══ Data provided

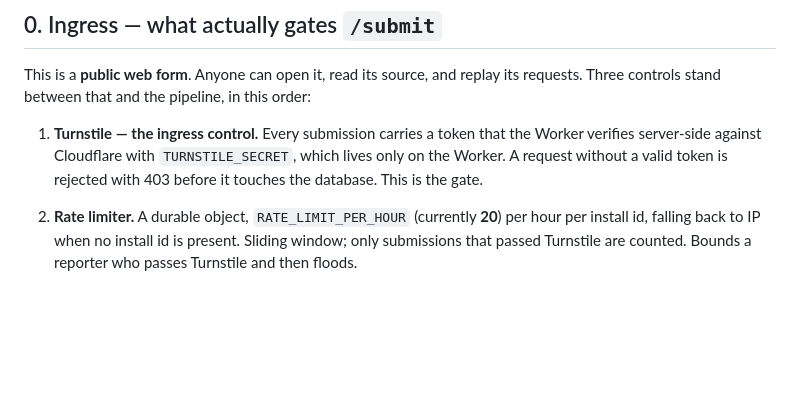
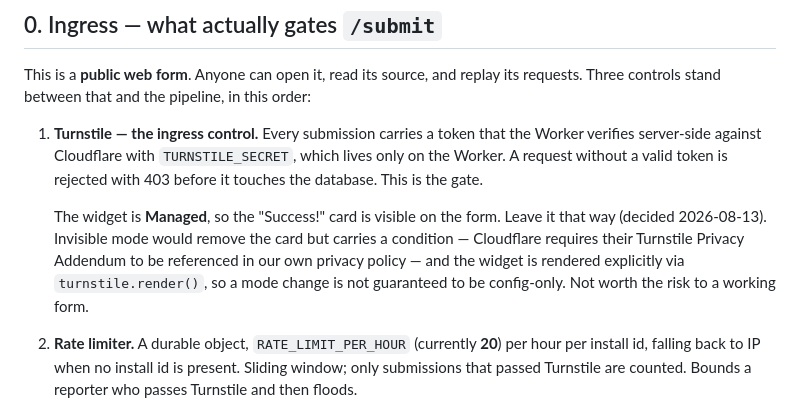
Before and after one commit to Ivanlomoljo26/Bread-feedback, a Markdown page: docs/SAFETY-CONTROLS.md, the part around the change. Rendered like a GitHub page; blank space fills up the shorter version.

Commit message:
record that the Turnstile widget stays visible
Managed mode, visible card, by decision. Invisible mode would remove it but
requires referencing Cloudflare's Turnstile Privacy Addendum in our own privacy
policy, and since the widget is rendered explicitly the switch is not certainly
config-only. Not worth destabilising a working form mid-campaign.

Co-Authored-By: Claude Opus 5 (1M context) <noreply@anthropic.com>

```diff
--- a/docs/SAFETY-CONTROLS.md
+++ b/docs/SAFETY-CONTROLS.md
@@ -17,6 +17,13 @@ order:
    the Worker verifies server-side against Cloudflare with `TURNSTILE_SECRET`,
    which lives only on the Worker. A request without a valid token is rejected
    with 403 before it touches the database. This is the gate.
+
+   The widget is **Managed**, so the "Success!" card is visible on the form.
+   Leave it that way (decided 2026-08-13). Invisible mode would remove the card
+   but carries a condition — Cloudflare requires their Turnstile Privacy
+   Addendum to be referenced in our own privacy policy — and the widget is
+   rendered explicitly via `turnstile.render()`, so a mode change is not
+   guaranteed to be config-only. Not worth the risk to a working form.
 2. **Rate limiter.** A durable object, `RATE_LIMIT_PER_HOUR` (currently **20**)
    per hour per install id, falling back to IP when no install id is present.
    Sliding window; only submissions that passed Turnstile are counted.
```
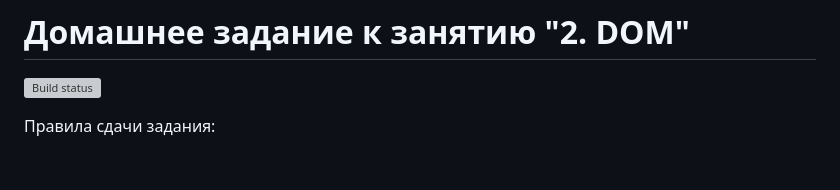
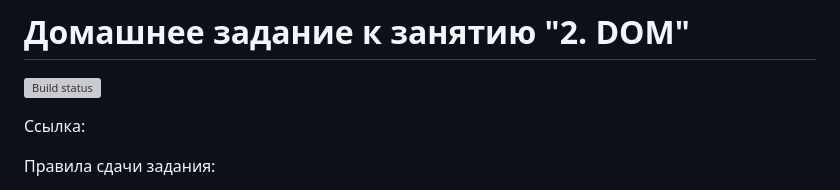
Before and after one commit to darknessdizi/JavaScript_15_DOM, a Markdown page: README.md, the part around the change. Rendered like a GitHub page; blank space fills up the shorter version; grey boxes are pictures that could not be loaded.

Commit message:
Добавляем ссылку на gh-pages

```diff
--- a/README.md
+++ b/README.md
@@ -1,6 +1,8 @@
 # Домашнее задание к занятию "2. DOM"
 
 [![Build status](https://ci.appveyor.com/api/projects/status/v78vaj7bnxs81cve?svg=true)](https://ci.appveyor.com/project/darknessdizi/javascript-15-dom)
+
+Ссылка:
 
 Правила сдачи задания:
 
```
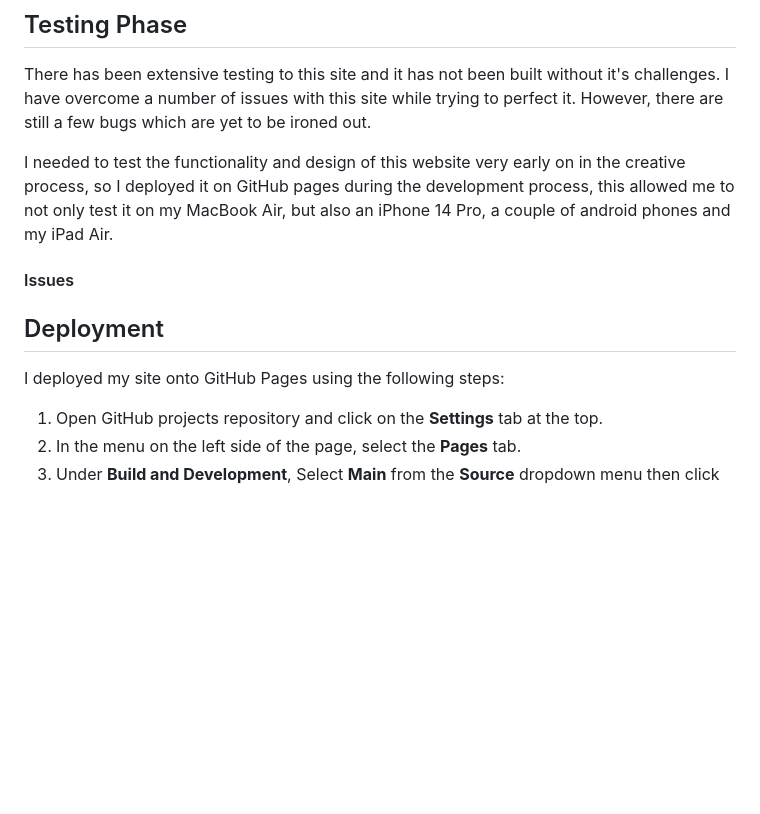
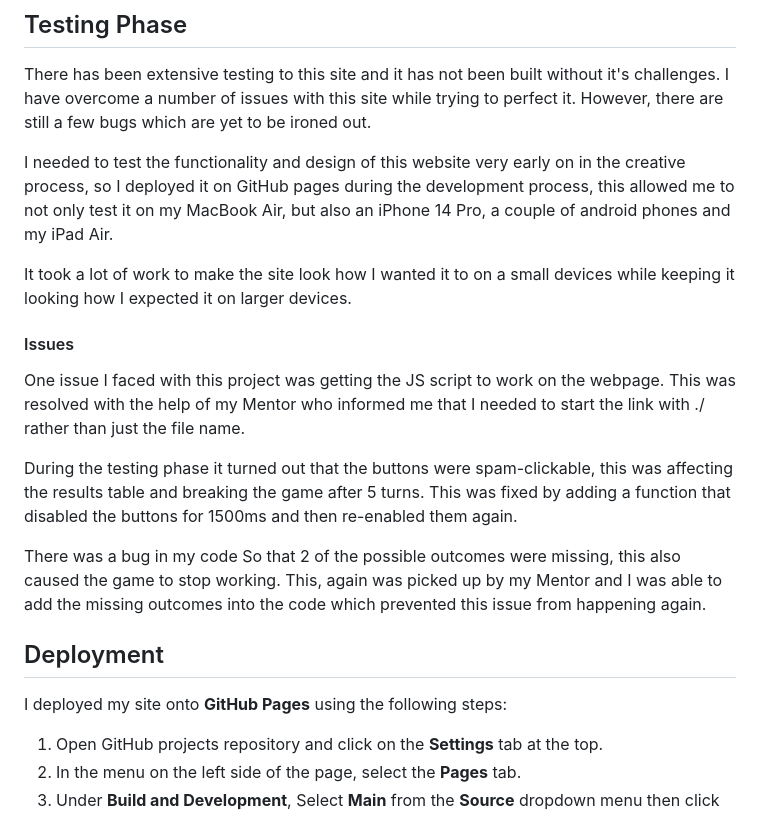
Before and after one commit to LeighAllenDev/RocktoSpock, a Markdown page: README.md, the part around the change. Rendered like a GitHub page; blank space fills up the shorter version.

Commit message:
chore: added testing phase and issues

```diff
--- a/README.md
+++ b/README.md
@@ -145,10 +145,17 @@ There has been extensive testing to this site and it has not been built without
 
 I needed to test the functionality and design of this website very early on in the creative process, so I deployed it on GitHub pages during the development process, this allowed me to not only test it on my MacBook Air, but also an iPhone 14 Pro, a couple of android phones and my iPad Air.
 
+It took a lot of work to make the site look how I wanted it to on a small devices while keeping it looking how I expected it on larger devices.
+
 #### Issues
+One issue I faced with this project was getting the JS script to work on the webpage. This was resolved with the help of my Mentor who informed me that I needed to start the link with ./ rather than just the file name.
+
+During the testing phase it turned out that the buttons were spam-clickable, this was affecting the results table and breaking the game after 5 turns. This was fixed by adding a function that disabled the buttons for 1500ms and then re-enabled them again.
+
+There was a bug in my code So that 2 of the possible outcomes were missing, this also caused the game to stop working. This, again was picked up by my Mentor and I was able to add the missing outcomes into the code which prevented this issue from happening again.
 
 ## Deployment
-I deployed my site onto GitHub Pages using the following steps:
+I deployed my site onto **GitHub Pages** using the following steps:
 1. Open GitHub projects repository and click on the **Settings** tab at the top.
 2. In the menu on the left side of the page, select the **Pages** tab.
 3. Under **Build and Development**, Select **Main** from the **Source** dropdown menu then click **Save**.
```
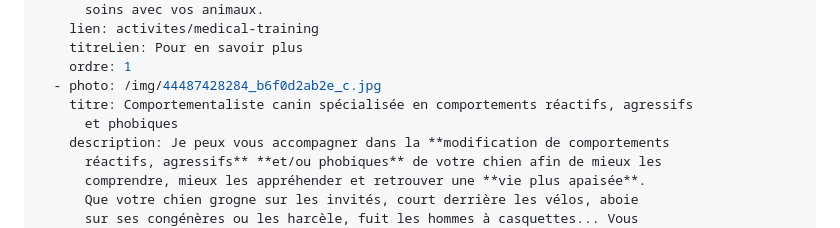
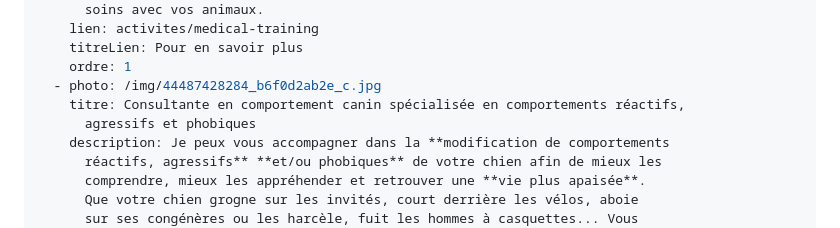
Before and after one commit to jpoupinet/animapaise, a Markdown page: src/pages/index.md, the part around the change. Drawn GitHub-style.

Commit message:
Update Pages “index”

```diff
--- a/src/pages/index.md
+++ b/src/pages/index.md
@@ -15,8 +15,8 @@ services:
     titreLien: Pour en savoir plus
     ordre: 1
   - photo: /img/44487428284_b6f0d2ab2e_c.jpg
-    titre: Comportementaliste canin spécialisée en comportements réactifs, agressifs
-      et phobiques
+    titre: Consultante en comportement canin spécialisée en comportements réactifs,
+      agressifs et phobiques
     description: Je peux vous accompagner dans la **modification de comportements
       réactifs, agressifs** **et/ou phobiques** de votre chien afin de mieux les
       comprendre, mieux les appréhender et retrouver une **vie plus apaisée**.
```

════

Print the listing again exactly as it appears, except for the pictures, which stay out.

- **Problem solution**:
Before and after one commit to Ivanlomoljo26/Bread-feedback, a Markdown page: docs/SAFETY-CONTROLS.md, the part around the change. Rendered like a GitHub page; blank space fills up the shorter version.

Commit message:
record that the Turnstile widget stays visible
Managed mode, visible card, by decision. Invisible mode would remove it but
requires referencing Cloudflare's Turnstile Privacy Addendum in our own privacy
policy, and since the widget is rendered explicitly the switch is not certainly
config-only. Not worth destabilising a working form mid-campaign.

Co-Authored-By: Claude Opus 5 (1M context) <noreply@anthropic.com>

```diff
--- a/docs/SAFETY-CONTROLS.md
+++ b/docs/SAFETY-CONTROLS.md
@@ -17,6 +17,13 @@ order:
    the Worker verifies server-side against Cloudflare with `TURNSTILE_SECRET`,
    which lives only on the Worker. A request without a valid token is rejected
    with 403 before it touches the database. This is the gate.
+
+   The widget is **Managed**, so the "Success!" card is visible on the form.
+   Leave it that way (decided 2026-08-13). Invisible mode would remove the card
+   but carries a condition — Cloudflare requires their Turnstile Privacy
+   Addendum to be referenced in our own privacy policy — and the widget is
+   rendered explicitly via `turnstile.render()`, so a mode change is not
+   guaranteed to be config-only. Not worth the risk to a working form.
 2. **Rate limiter.** A durable object, `RATE_LIMIT_PER_HOUR` (currently **20**)
    per hour per install id, falling back to IP when no install id is present.
    Sliding window; only submissions that passed Turnstile are counted.
```
Before and after one commit to darknessdizi/JavaScript_15_DOM, a Markdown page: README.md, the part around the change. Rendered like a GitHub page; blank space fills up the shorter version; grey boxes are pictures that could not be loaded.

Commit message:
Добавляем ссылку на gh-pages

```diff
--- a/README.md
+++ b/README.md
@@ -1,6 +1,8 @@
 # Домашнее задание к занятию "2. DOM"
 
 [![Build status](https://ci.appveyor.com/api/projects/status/v78vaj7bnxs81cve?svg=true)](https://ci.appveyor.com/project/darknessdizi/javascript-15-dom)
+
+Ссылка:
 
 Правила сдачи задания:
 
```
Before and after one commit to LeighAllenDev/RocktoSpock, a Markdown page: README.md, the part around the change. Rendered like a GitHub page; blank space fills up the shorter version.

Commit message:
chore: added testing phase and issues

```diff
--- a/README.md
+++ b/README.md
@@ -145,10 +145,17 @@ There has been extensive testing to this site and it has not been built without
 
 I needed to test the functionality and design of this website very early on in the creative process, so I deployed it on GitHub pages during the development process, this allowed me to not only test it on my MacBook Air, but also an iPhone 14 Pro, a couple of android phones and my iPad Air.
 
+It took a lot of work to make the site look how I wanted it to on a small devices while keeping it looking how I expected it on larger devices.
+
 #### Issues
+One issue I faced with this project was getting the JS script to work on the webpage. This was resolved with the help of my Mentor who informed me that I needed to start the link with ./ rather than just the file name.
+
+During the testing phase it turned out that the buttons were spam-clickable, this was affecting the results table and breaking the game after 5 turns. This was fixed by adding a function that disabled the buttons for 1500ms and then re-enabled them again.
+
+There was a bug in my code So that 2 of the possible outcomes were missing, this also caused the game to stop working. This, again was picked up by my Mentor and I was able to add the missing outcomes into the code which prevented this issue from happening again.
 
 ## Deployment
-I deployed my site onto GitHub Pages using the following steps:
+I deployed my site onto **GitHub Pages** using the following steps:
 1. Open GitHub projects repository and click on the **Settings** tab at the top.
 2. In the menu on the left side of the page, select the **Pages** tab.
 3. Under **Build and Development**, Select **Main** from the **Source** dropdown menu then click **Save**.
```
Before and after one commit to jpoupinet/animapaise, a Markdown page: src/pages/index.md, the part around the change. Drawn GitHub-style.

Commit message:
Update Pages “index”

```diff
--- a/src/pages/index.md
+++ b/src/pages/index.md
@@ -15,8 +15,8 @@ services:
     titreLien: Pour en savoir plus
     ordre: 1
   - photo: /img/44487428284_b6f0d2ab2e_c.jpg
-    titre: Comportementaliste canin spécialisée en comportements réactifs, agressifs
-      et phobiques
+    titre: Consultante en comportement canin spécialisée en comportements réactifs,
+      agressifs et phobiques
     description: Je peux vous accompagner dans la **modification de comportements
       réactifs, agressifs** **et/ou phobiques** de votre chien afin de mieux les
       comprendre, mieux les appréhender et retrouver une **vie plus apaisée**.
```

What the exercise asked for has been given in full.